# DIRECTIONS FOR THIS TASK
In the answer, every entry must appear exactly as given.

# RECORD EXCERPTS
──────

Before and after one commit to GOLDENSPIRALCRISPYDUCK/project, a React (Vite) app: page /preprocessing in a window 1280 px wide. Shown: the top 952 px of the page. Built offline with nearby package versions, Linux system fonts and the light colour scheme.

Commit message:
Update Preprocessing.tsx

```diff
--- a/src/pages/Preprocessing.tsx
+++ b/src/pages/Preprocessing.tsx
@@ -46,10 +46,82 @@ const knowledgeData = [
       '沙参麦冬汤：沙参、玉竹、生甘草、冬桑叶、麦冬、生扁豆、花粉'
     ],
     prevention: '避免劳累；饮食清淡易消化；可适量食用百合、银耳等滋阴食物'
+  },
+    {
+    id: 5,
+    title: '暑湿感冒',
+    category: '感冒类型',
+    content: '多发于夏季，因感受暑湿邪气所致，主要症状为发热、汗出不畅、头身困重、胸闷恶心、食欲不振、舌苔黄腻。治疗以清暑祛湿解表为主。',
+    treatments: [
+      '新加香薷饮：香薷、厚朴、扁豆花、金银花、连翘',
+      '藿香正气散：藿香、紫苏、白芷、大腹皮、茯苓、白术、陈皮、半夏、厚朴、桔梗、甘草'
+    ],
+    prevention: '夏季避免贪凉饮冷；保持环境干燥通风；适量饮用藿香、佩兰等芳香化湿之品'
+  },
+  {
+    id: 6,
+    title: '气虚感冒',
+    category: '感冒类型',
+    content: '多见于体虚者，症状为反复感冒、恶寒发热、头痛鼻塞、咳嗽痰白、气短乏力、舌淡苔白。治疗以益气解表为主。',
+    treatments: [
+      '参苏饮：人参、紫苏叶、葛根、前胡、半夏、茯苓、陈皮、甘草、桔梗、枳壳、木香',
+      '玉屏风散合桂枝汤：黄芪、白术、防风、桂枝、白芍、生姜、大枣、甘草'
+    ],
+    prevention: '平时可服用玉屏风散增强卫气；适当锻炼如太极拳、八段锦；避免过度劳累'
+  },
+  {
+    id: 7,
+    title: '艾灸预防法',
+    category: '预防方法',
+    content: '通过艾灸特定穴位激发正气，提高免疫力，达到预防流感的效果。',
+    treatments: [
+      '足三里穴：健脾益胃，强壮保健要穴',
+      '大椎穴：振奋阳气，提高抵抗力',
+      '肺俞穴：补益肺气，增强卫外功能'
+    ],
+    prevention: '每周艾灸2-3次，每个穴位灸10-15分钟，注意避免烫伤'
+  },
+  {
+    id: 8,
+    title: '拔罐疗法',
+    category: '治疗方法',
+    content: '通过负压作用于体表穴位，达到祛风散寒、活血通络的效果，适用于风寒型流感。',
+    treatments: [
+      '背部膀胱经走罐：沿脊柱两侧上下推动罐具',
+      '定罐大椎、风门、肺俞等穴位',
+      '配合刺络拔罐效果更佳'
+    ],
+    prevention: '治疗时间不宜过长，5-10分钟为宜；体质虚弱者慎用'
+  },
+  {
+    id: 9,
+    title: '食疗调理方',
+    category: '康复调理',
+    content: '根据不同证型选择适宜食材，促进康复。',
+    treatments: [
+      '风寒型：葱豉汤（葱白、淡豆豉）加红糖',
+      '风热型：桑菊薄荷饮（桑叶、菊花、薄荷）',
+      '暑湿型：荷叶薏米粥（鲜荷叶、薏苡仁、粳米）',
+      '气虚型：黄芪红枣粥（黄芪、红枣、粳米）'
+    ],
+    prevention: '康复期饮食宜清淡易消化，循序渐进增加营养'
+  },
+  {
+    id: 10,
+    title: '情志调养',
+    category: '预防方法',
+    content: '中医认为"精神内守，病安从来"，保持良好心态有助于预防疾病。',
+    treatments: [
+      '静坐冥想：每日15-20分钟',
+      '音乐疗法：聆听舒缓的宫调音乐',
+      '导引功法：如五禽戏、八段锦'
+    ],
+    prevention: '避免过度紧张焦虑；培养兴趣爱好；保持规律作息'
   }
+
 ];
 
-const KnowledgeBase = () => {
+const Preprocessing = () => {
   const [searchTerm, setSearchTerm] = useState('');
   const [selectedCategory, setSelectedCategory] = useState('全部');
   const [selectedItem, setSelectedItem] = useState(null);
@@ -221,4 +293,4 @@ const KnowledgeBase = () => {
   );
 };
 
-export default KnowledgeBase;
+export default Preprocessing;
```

──────

# OUTPUT OF THE TASK
Before and after one commit to GOLDENSPIRALCRISPYDUCK/project, a React (Vite) app: page /preprocessing in a window 1280 px wide. Shown: the top 952 px of the page. Built offline with nearby package versions, Linux system fonts and the light colour scheme.

Commit message:
Update Preprocessing.tsx

```diff
--- a/src/pages/Preprocessing.tsx
+++ b/src/pages/Preprocessing.tsx
@@ -46,10 +46,82 @@ const knowledgeData = [
       '沙参麦冬汤：沙参、玉竹、生甘草、冬桑叶、麦冬、生扁豆、花粉'
     ],
     prevention: '避免劳累；饮食清淡易消化；可适量食用百合、银耳等滋阴食物'
+  },
+    {
+    id: 5,
+    title: '暑湿感冒',
+    category: '感冒类型',
+    content: '多发于夏季，因感受暑湿邪气所致，主要症状为发热、汗出不畅、头身困重、胸闷恶心、食欲不振、舌苔黄腻。治疗以清暑祛湿解表为主。',
+    treatments: [
+      '新加香薷饮：香薷、厚朴、扁豆花、金银花、连翘',
+      '藿香正气散：藿香、紫苏、白芷、大腹皮、茯苓、白术、陈皮、半夏、厚朴、桔梗、甘草'
+    ],
+    prevention: '夏季避免贪凉饮冷；保持环境干燥通风；适量饮用藿香、佩兰等芳香化湿之品'
+  },
+  {
+    id: 6,
+    title: '气虚感冒',
+    category: '感冒类型',
+    content: '多见于体虚者，症状为反复感冒、恶寒发热、头痛鼻塞、咳嗽痰白、气短乏力、舌淡苔白。治疗以益气解表为主。',
+    treatments: [
+      '参苏饮：人参、紫苏叶、葛根、前胡、半夏、茯苓、陈皮、甘草、桔梗、枳壳、木香',
+      '玉屏风散合桂枝汤：黄芪、白术、防风、桂枝、白芍、生姜、大枣、甘草'
+    ],
+    prevention: '平时可服用玉屏风散增强卫气；适当锻炼如太极拳、八段锦；避免过度劳累'
+  },
+  {
+    id: 7,
+    title: '艾灸预防法',
+    category: '预防方法',
+    content: '通过艾灸特定穴位激发正气，提高免疫力，达到预防流感的效果。',
+    treatments: [
+      '足三里穴：健脾益胃，强壮保健要穴',
+      '大椎穴：振奋阳气，提高抵抗力',
+      '肺俞穴：补益肺气，增强卫外功能'
+    ],
+    prevention: '每周艾灸2-3次，每个穴位灸10-15分钟，注意避免烫伤'
+  },
+  {
+    id: 8,
+    title: '拔罐疗法',
+    category: '治疗方法',
+    content: '通过负压作用于体表穴位，达到祛风散寒、活血通络的效果，适用于风寒型流感。',
+    treatments: [
+      '背部膀胱经走罐：沿脊柱两侧上下推动罐具',
+      '定罐大椎、风门、肺俞等穴位',
+      '配合刺络拔罐效果更佳'
+    ],
+    prevention: '治疗时间不宜过长，5-10分钟为宜；体质虚弱者慎用'
+  },
+  {
+    id: 9,
+    title: '食疗调理方',
+    category: '康复调理',
+    content: '根据不同证型选择适宜食材，促进康复。',
+    treatments: [
+      '风寒型：葱豉汤（葱白、淡豆豉）加红糖',
+      '风热型：桑菊薄荷饮（桑叶、菊花、薄荷）',
+      '暑湿型：荷叶薏米粥（鲜荷叶、薏苡仁、粳米）',
+      '气虚型：黄芪红枣粥（黄芪、红枣、粳米）'
+    ],
+    prevention: '康复期饮食宜清淡易消化，循序渐进增加营养'
+  },
+  {
+    id: 10,
+    title: '情志调养',
+    category: '预防方法',
+    content: '中医认为"精神内守，病安从来"，保持良好心态有助于预防疾病。',
+    treatments: [
+      '静坐冥想：每日15-20分钟',
+      '音乐疗法：聆听舒缓的宫调音乐',
+      '导引功法：如五禽戏、八段锦'
+    ],
+    prevention: '避免过度紧张焦虑；培养兴趣爱好；保持规律作息'
   }
+
 ];
 
-const KnowledgeBase = () => {
+const Preprocessing = () => {
   const [searchTerm, setSearchTerm] = useState('');
   const [selectedCategory, setSelectedCategory] = useState('全部');
   const [selectedItem, setSelectedItem] = useState(null);
@@ -221,4 +293,4 @@ const KnowledgeBase = () => {
   );
 };
 
-export default KnowledgeBase;
+export default Preprocessing;
```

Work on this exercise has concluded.